The European Union (EU) has called on the government of Bangladesh to foster an enabling environment for civil society to carry out their "work without fear of reprisals".
"Freedom of expression, freedom of association and a vibrant civil society are essential in a democratic society," said EU Spokesperson for Foreign Affairs and Security Policy Nabila Massrali in a statement on Friday (15 September).
The Cyber Tribunal sentenced Adilur Rahman Khan, secretary of NGO Odhikar, and ASM Nasiruddin, director of the organisation, to two years of imprisonment on charges under the Information and Communication Technology Act 2006.
They were subsequently detained in custody, said the spokesperson.
The EU has followed the Odhikar case closely and has repeatedly raised with the Bangladeshi authorities the need for due process for Odhikar's leadership, according to the EU statement.
The EU has also expressed its concern about the deregistration of Odhikar, which has made it excessively difficult for the organisation to function.
Earlier, on Thursday, the government of Bangladesh said it is appalled by what it called the favouritism, reflected in the European Parliament's resolution, to Odhikar, which in turn it called "a non-compliant and politically biased entity with proven record of circulating misinformation", and an accomplice of vested quarters that promote terrorism and violent extremism.
It is a fact known to all that Adilur Rahman Khan was appointed deputy attorney general by BNP-Jamaat government and worked in that capacity for five years from 2001 to 2006, the foreign ministry of Bangladesh said in a statement.
Therefore, 'Odhikar' is not at all a neutral or independent organisation that it tries to claim and is unfortunately believed by some in the international community, it said.

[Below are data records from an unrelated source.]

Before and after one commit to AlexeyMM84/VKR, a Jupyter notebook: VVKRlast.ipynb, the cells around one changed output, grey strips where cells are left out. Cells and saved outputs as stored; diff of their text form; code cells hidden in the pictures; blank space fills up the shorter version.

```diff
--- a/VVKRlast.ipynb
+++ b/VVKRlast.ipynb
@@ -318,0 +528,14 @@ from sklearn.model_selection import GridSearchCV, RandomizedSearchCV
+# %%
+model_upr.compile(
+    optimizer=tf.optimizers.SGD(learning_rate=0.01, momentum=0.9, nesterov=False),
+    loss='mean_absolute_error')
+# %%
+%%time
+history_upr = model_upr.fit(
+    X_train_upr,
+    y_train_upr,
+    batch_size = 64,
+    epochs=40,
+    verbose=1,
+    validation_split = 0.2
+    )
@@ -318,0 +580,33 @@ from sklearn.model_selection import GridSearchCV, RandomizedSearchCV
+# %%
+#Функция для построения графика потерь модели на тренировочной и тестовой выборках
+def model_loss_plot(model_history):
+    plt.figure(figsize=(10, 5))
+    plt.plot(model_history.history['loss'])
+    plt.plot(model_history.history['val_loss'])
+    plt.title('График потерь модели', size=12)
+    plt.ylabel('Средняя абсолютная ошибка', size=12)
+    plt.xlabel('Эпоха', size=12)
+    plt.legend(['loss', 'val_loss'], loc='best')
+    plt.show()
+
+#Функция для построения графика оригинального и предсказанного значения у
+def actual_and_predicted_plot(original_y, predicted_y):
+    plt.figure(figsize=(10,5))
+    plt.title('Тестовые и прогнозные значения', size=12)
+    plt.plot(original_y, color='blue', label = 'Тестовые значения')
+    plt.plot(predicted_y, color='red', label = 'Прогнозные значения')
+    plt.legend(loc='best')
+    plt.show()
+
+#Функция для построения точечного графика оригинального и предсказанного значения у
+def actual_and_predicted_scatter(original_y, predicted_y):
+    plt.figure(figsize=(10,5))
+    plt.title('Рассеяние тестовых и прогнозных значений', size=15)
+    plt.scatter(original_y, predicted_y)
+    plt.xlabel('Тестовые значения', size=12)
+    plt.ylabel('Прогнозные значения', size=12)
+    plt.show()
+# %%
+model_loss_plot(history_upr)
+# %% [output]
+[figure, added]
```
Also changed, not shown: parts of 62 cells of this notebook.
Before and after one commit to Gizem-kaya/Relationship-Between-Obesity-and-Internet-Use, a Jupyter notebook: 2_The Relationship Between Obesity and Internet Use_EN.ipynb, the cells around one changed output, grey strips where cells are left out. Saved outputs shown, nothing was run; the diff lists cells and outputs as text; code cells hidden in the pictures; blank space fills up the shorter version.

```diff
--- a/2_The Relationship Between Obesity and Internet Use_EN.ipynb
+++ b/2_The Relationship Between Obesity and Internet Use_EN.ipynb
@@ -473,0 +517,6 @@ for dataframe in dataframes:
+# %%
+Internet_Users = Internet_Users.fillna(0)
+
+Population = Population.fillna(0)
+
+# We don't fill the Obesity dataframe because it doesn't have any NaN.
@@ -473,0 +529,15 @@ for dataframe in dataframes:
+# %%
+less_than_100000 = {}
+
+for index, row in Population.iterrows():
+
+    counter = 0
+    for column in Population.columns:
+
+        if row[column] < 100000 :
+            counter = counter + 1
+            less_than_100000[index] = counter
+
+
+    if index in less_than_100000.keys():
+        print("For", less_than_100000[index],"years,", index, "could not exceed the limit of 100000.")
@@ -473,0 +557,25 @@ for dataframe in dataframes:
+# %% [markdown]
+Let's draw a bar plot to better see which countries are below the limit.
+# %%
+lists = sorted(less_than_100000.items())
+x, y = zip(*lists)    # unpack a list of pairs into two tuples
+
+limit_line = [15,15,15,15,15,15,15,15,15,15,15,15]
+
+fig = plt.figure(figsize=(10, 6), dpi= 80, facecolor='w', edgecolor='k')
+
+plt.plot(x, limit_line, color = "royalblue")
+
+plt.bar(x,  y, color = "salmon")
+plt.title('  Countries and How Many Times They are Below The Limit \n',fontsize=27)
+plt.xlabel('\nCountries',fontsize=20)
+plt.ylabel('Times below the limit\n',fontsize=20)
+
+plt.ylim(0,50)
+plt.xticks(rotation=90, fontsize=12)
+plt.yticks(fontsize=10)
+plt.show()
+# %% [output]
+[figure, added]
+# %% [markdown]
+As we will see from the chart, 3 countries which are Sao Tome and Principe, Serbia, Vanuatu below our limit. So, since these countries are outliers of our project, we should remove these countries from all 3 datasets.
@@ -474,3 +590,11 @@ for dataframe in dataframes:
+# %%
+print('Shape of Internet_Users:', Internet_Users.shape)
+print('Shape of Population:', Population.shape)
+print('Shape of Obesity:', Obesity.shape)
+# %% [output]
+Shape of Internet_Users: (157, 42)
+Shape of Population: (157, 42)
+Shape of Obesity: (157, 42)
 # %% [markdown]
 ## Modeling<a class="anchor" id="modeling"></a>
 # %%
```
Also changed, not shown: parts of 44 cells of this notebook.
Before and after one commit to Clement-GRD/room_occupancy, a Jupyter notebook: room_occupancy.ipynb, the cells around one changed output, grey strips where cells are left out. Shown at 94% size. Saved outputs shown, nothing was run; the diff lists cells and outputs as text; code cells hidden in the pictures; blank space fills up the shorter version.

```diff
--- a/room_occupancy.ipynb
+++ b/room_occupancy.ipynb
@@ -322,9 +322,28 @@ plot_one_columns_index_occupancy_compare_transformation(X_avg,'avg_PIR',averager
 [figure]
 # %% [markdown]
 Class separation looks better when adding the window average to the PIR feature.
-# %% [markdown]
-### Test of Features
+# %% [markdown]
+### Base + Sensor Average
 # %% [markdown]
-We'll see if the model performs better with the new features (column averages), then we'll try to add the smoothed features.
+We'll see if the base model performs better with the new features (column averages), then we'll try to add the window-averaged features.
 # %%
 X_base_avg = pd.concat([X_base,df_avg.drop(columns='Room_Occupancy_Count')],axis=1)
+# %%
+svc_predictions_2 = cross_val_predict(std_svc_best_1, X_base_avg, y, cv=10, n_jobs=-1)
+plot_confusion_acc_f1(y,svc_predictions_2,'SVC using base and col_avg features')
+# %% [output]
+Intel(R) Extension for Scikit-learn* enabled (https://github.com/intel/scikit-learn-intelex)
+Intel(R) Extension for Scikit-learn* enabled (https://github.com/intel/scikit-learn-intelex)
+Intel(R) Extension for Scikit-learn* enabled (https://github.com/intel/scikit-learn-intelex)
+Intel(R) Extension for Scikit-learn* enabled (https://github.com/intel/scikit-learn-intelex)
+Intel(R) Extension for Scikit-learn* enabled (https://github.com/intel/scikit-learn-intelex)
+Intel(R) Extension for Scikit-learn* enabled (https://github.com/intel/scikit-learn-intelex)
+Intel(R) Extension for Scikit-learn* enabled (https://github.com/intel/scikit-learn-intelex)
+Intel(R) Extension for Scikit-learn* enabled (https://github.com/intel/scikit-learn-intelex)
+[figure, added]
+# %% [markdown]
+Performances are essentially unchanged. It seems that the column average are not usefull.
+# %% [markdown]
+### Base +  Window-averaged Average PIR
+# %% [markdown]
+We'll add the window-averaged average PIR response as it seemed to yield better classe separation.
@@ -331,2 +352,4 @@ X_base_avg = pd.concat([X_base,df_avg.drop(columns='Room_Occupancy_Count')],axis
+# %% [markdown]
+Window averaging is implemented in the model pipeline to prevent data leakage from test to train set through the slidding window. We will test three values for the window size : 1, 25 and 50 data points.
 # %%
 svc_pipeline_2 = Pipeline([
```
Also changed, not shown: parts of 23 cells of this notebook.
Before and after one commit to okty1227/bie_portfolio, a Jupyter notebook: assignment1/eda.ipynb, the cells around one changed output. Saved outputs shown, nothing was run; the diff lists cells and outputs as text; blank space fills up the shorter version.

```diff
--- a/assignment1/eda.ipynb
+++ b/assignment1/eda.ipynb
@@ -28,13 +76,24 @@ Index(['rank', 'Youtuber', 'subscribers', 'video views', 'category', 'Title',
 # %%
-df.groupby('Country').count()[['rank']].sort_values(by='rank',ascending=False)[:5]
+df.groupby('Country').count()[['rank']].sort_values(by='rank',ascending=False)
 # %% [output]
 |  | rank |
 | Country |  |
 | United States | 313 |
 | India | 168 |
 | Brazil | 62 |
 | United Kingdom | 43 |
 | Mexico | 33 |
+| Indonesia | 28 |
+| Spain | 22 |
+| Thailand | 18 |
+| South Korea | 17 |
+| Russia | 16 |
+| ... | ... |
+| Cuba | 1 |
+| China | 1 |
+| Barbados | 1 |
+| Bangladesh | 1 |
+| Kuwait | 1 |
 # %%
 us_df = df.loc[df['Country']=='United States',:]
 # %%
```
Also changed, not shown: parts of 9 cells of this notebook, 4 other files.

The timing and language of the joint motion, tabled by some political groups in the European Parliament, for making judgemental comments over sub-judice matters and a court verdict on two 'Odhikar' officials delivered on Thursday in Dhaka is reflective of their intention of interfering into the independent judiciary of a sovereign state, it added.